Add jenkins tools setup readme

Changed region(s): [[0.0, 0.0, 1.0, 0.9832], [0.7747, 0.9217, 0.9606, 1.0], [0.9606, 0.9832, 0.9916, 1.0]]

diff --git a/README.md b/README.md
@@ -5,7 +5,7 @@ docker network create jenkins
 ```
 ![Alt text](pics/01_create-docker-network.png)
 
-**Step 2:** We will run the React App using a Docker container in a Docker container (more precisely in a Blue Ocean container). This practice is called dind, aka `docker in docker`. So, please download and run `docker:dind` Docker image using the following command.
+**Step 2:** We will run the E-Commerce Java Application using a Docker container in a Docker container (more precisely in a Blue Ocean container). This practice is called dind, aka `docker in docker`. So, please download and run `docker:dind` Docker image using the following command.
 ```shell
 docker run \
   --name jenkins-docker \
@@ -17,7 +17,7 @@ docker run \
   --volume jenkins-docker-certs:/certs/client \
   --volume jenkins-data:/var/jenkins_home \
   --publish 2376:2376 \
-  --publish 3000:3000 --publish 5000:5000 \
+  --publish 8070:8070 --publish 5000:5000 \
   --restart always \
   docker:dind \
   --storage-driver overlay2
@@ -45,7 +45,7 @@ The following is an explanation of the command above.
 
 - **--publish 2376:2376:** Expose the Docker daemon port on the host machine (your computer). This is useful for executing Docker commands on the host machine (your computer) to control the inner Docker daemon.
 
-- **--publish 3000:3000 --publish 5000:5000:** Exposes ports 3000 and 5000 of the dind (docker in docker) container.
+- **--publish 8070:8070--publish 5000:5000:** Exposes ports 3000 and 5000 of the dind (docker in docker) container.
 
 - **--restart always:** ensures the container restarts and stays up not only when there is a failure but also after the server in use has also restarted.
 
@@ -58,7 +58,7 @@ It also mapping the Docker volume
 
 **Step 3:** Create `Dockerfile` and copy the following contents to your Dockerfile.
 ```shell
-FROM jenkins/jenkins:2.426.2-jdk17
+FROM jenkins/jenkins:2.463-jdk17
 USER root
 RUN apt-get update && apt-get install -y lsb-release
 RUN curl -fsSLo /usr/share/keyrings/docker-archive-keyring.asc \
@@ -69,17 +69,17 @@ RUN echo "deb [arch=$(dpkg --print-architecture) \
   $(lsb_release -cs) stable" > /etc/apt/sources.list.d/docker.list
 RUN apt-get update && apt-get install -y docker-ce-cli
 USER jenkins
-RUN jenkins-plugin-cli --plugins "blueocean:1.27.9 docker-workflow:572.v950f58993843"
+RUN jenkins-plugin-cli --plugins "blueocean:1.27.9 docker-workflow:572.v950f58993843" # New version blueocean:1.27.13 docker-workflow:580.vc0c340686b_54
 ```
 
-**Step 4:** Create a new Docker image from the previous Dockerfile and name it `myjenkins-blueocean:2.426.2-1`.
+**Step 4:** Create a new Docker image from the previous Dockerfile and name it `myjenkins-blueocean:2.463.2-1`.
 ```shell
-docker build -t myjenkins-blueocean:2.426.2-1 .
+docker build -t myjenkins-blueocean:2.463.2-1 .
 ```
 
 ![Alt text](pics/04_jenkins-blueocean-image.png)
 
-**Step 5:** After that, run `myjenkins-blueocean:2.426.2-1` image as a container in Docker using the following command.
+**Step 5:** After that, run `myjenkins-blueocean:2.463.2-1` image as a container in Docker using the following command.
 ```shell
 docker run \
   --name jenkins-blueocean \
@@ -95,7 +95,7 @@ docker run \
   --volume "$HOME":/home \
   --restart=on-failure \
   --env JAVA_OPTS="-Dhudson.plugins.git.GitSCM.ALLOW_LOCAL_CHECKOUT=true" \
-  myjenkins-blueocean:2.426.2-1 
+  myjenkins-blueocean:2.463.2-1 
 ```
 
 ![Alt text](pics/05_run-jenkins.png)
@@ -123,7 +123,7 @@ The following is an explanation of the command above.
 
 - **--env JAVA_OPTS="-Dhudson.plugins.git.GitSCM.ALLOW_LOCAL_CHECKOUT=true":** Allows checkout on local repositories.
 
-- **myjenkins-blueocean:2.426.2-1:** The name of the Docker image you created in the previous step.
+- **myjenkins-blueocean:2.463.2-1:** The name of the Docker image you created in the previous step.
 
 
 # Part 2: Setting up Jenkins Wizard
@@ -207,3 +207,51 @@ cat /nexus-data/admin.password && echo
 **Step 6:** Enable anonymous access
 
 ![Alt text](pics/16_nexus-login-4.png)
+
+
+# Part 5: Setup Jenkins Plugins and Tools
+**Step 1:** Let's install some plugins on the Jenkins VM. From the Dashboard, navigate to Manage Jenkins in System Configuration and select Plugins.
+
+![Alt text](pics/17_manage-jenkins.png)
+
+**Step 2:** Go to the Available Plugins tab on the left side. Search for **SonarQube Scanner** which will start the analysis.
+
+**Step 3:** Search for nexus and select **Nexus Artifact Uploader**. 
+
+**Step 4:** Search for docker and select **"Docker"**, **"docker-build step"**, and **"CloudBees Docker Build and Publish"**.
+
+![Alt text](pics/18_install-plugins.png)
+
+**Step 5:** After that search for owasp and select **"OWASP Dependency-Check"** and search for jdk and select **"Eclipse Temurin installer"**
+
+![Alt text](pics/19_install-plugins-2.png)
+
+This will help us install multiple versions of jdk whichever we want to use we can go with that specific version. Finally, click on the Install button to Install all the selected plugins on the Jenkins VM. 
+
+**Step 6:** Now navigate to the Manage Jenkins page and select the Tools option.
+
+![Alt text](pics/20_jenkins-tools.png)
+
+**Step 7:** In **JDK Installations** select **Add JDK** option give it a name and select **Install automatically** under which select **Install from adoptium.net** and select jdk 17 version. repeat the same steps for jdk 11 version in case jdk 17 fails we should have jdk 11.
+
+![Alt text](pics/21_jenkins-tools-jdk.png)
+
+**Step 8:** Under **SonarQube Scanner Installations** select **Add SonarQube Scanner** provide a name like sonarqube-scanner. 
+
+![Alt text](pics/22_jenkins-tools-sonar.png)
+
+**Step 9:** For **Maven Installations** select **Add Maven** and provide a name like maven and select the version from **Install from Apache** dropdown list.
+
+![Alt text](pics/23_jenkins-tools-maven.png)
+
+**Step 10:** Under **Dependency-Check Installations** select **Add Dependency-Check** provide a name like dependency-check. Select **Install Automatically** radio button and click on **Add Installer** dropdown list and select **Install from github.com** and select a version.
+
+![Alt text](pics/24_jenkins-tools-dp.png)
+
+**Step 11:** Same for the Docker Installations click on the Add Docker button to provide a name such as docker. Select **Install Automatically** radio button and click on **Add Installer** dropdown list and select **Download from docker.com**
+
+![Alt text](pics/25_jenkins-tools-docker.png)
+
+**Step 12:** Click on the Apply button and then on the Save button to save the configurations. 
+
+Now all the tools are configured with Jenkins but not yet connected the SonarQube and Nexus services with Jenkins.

* Required action
Everything above from the line containing "-**Step 4:** Create" through the line containing "4:** Search for" must be copied exactly. Nothing outside that range belongs in the answer.

* Your response
-**Step 4:** Create a new Docker image from the previous Dockerfile and name it `myjenkins-blueocean:2.426.2-1`.
+**Step 4:** Create a new Docker image from the previous Dockerfile and name it `myjenkins-blueocean:2.463.2-1`.
 ```shell
-docker build -t myjenkins-blueocean:2.426.2-1 .
+docker build -t myjenkins-blueocean:2.463.2-1 .
 ```
 
 ![Alt text](pics/04_jenkins-blueocean-image.png)
 
-**Step 5:** After that, run `myjenkins-blueocean:2.426.2-1` image as a container in Docker using the following command.
+**Step 5:** After that, run `myjenkins-blueocean:2.463.2-1` image as a container in Docker using the following command.
 ```shell
 docker run \
   --name jenkins-blueocean \
@@ -95,7 +95,7 @@ docker run \
   --volume "$HOME":/home \
   --restart=on-failure \
   --env JAVA_OPTS="-Dhudson.plugins.git.GitSCM.ALLOW_LOCAL_CHECKOUT=true" \
-  myjenkins-blueocean:2.426.2-1 
+  myjenkins-blueocean:2.463.2-1 
 ```
 
 ![Alt text](pics/05_run-jenkins.png)
@@ -123,7 +123,7 @@ The following is an explanation of the command above.
 
 - **--env JAVA_OPTS="-Dhudson.plugins.git.GitSCM.ALLOW_LOCAL_CHECKOUT=true":** Allows checkout on local repositories.
 
-- **myjenkins-blueocean:2.426.2-1:** The name of the Docker image you created in the previous step.
+- **myjenkins-blueocean:2.463.2-1:** The name of the Docker image you created in the previous step.
 
 
 # Part 2: Setting up Jenkins Wizard
@@ -207,3 +207,51 @@ cat /nexus-data/admin.password && echo
 **Step 6:** Enable anonymous access
 
 ![Alt text](pics/16_nexus-login-4.png)
+
+
+# Part 5: Setup Jenkins Plugins and Tools
+**Step 1:** Let's install some plugins on the Jenkins VM. From the Dashboard, navigate to Manage Jenkins in System Configuration and select Plugins.
+
+![Alt text](pics/17_manage-jenkins.png)
+
+**Step 2:** Go to the Available Plugins tab on the left side. Search for **SonarQube Scanner** which will start the analysis.
+
+**Step 3:** Search for nexus and select **Nexus Artifact Uploader**. 
+
+**Step 4:** Search for docker and select **"Docker"**, **"docker-build step"**, and **"CloudBees Docker Build and Publish"**.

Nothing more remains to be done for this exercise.